MIT Technology Review has an interesting article on the nexus of computing and artificial intelligence.
The DeepMind project attempts to reproduce the human short term memory in silico.
DeepMind’s breakthrough follows a long history of work on short-term memory. In the 1950s, the American cognitive psychologist George Miller carried out one of the more famous experiments in the history of brain science. Miller was interested in the capacity of the human brain’s working memory and set out to measure it with the help of a large number of students who he asked to carry out simple memory tasks.
Miller’s striking conclusion was that the capacity of short-term memory cannot be defined by the amount of information it contains. Instead Miller concluded that the working memory stores information in the form of “chunks” and that it could hold approximately seven of them.
That raises the curious question: what is a chunk? In Miller’s experiments, a chunk could be a single digit such as a 4, a single letter such as a q, a single word or a small group of words that together have some specific meaning. So each chunk can represent anything from a very small amount of information to a hugely complex idea that is equivalent to large amounts of information.
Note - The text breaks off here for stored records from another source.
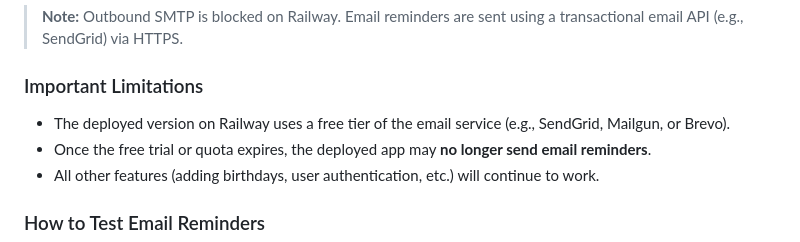
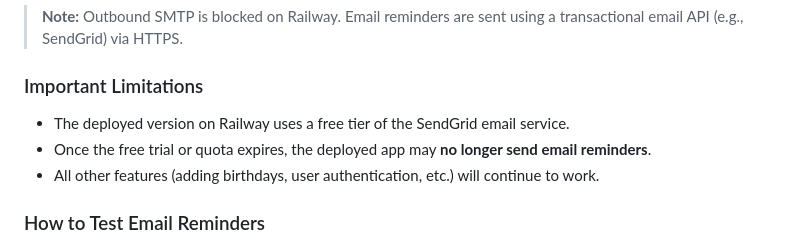
Before and after one commit to keshav1207/RememberBirthdays, a Markdown page: README.md, the part around the change. GitHub-like rendering.

```diff
--- a/README.md
+++ b/README.md
@@ -138,7 +138,7 @@ This project includes **automated birthday email reminders**.
 
 ### Important Limitations
 
-- The deployed version on Railway uses a free tier of the email service (e.g., SendGrid, Mailgun, or Brevo).
+- The deployed version on Railway uses a free tier of the  SendGrid email service.
 - Once the free trial or quota expires, the deployed app may **no longer send email reminders**.
 - All other features (adding birthdays, user authentication, etc.) will continue to work.
 
```
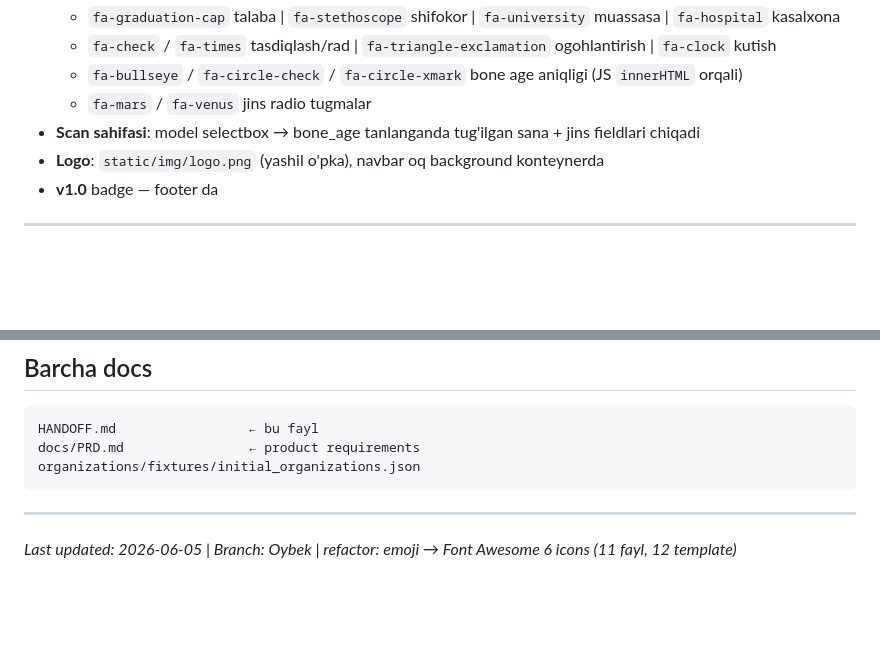
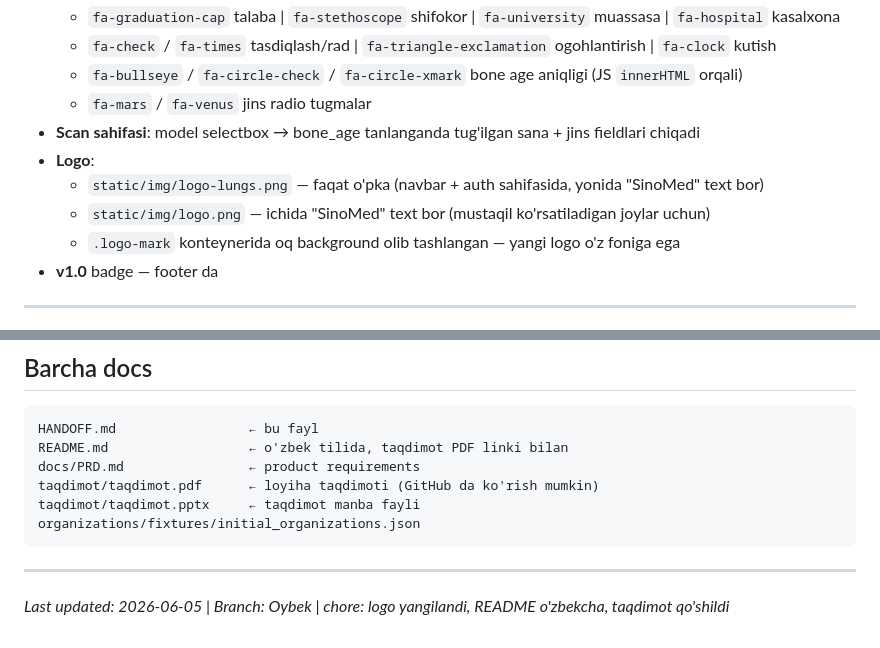
Before and after one commit to navideveloper/SinoMed, a Markdown page: HANDOFF.md, 2 parts joined by grey strips. GitHub-like rendering; blank space fills up the shorter version.

Commit message:
docs: HANDOFF yangilandi — logo mantiq, FA6 ikonlar, taqdimot, fayl holati

````diff
--- a/HANDOFF.md
+++ b/HANDOFF.md
@@ -170,7 +170,10 @@ _result_to_dict(result)                        — JSON response (+ jami_oylik b
   - `fa-bullseye` / `fa-circle-check` / `fa-circle-xmark` bone age aniqligi (JS `innerHTML` orqali)
   - `fa-mars` / `fa-venus` jins radio tugmalar
 - **Scan sahifasi**: model selectbox → bone_age tanlanganda tug'ilgan sana + jins fieldlari chiqadi
-- **Logo**: `static/img/logo.png` (yashil o'pka), navbar oq background konteynerda
+- **Logo**:
+  - `static/img/logo-lungs.png` — faqat o'pka (navbar + auth sahifasida, yonida "SinoMed" text bor)
+  - `static/img/logo.png` — ichida "SinoMed" text bor (mustaqil ko'rsatiladigan joylar uchun)
+  - `.logo-mark` konteynerida oq background olib tashlangan — yangi logo o'z foniga ega
 - **v1.0** badge — footer da
 
 ---
@@ -218,9 +221,12 @@ username: oybek | password: 123456
 ## Barcha docs
 ```
 HANDOFF.md                 ← bu fayl
+README.md                  ← o'zbek tilida, taqdimot PDF linki bilan
 docs/PRD.md                ← product requirements
+taqdimot/taqdimot.pdf      ← loyiha taqdimoti (GitHub da ko'rish mumkin)
+taqdimot/taqdimot.pptx     ← taqdimot manba fayli
 organizations/fixtures/initial_organizations.json
 ```
 
 ---
-*Last updated: 2026-06-05 | Branch: Oybek | refactor: emoji → Font Awesome 6 icons (11 fayl, 12 template)*
+*Last updated: 2026-06-05 | Branch: Oybek | chore: logo yangilandi, README o'zbekcha, taqdimot qo'shildi*
````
But however much information a single chunk represents, the human brain can store only about seven of them in its working memory.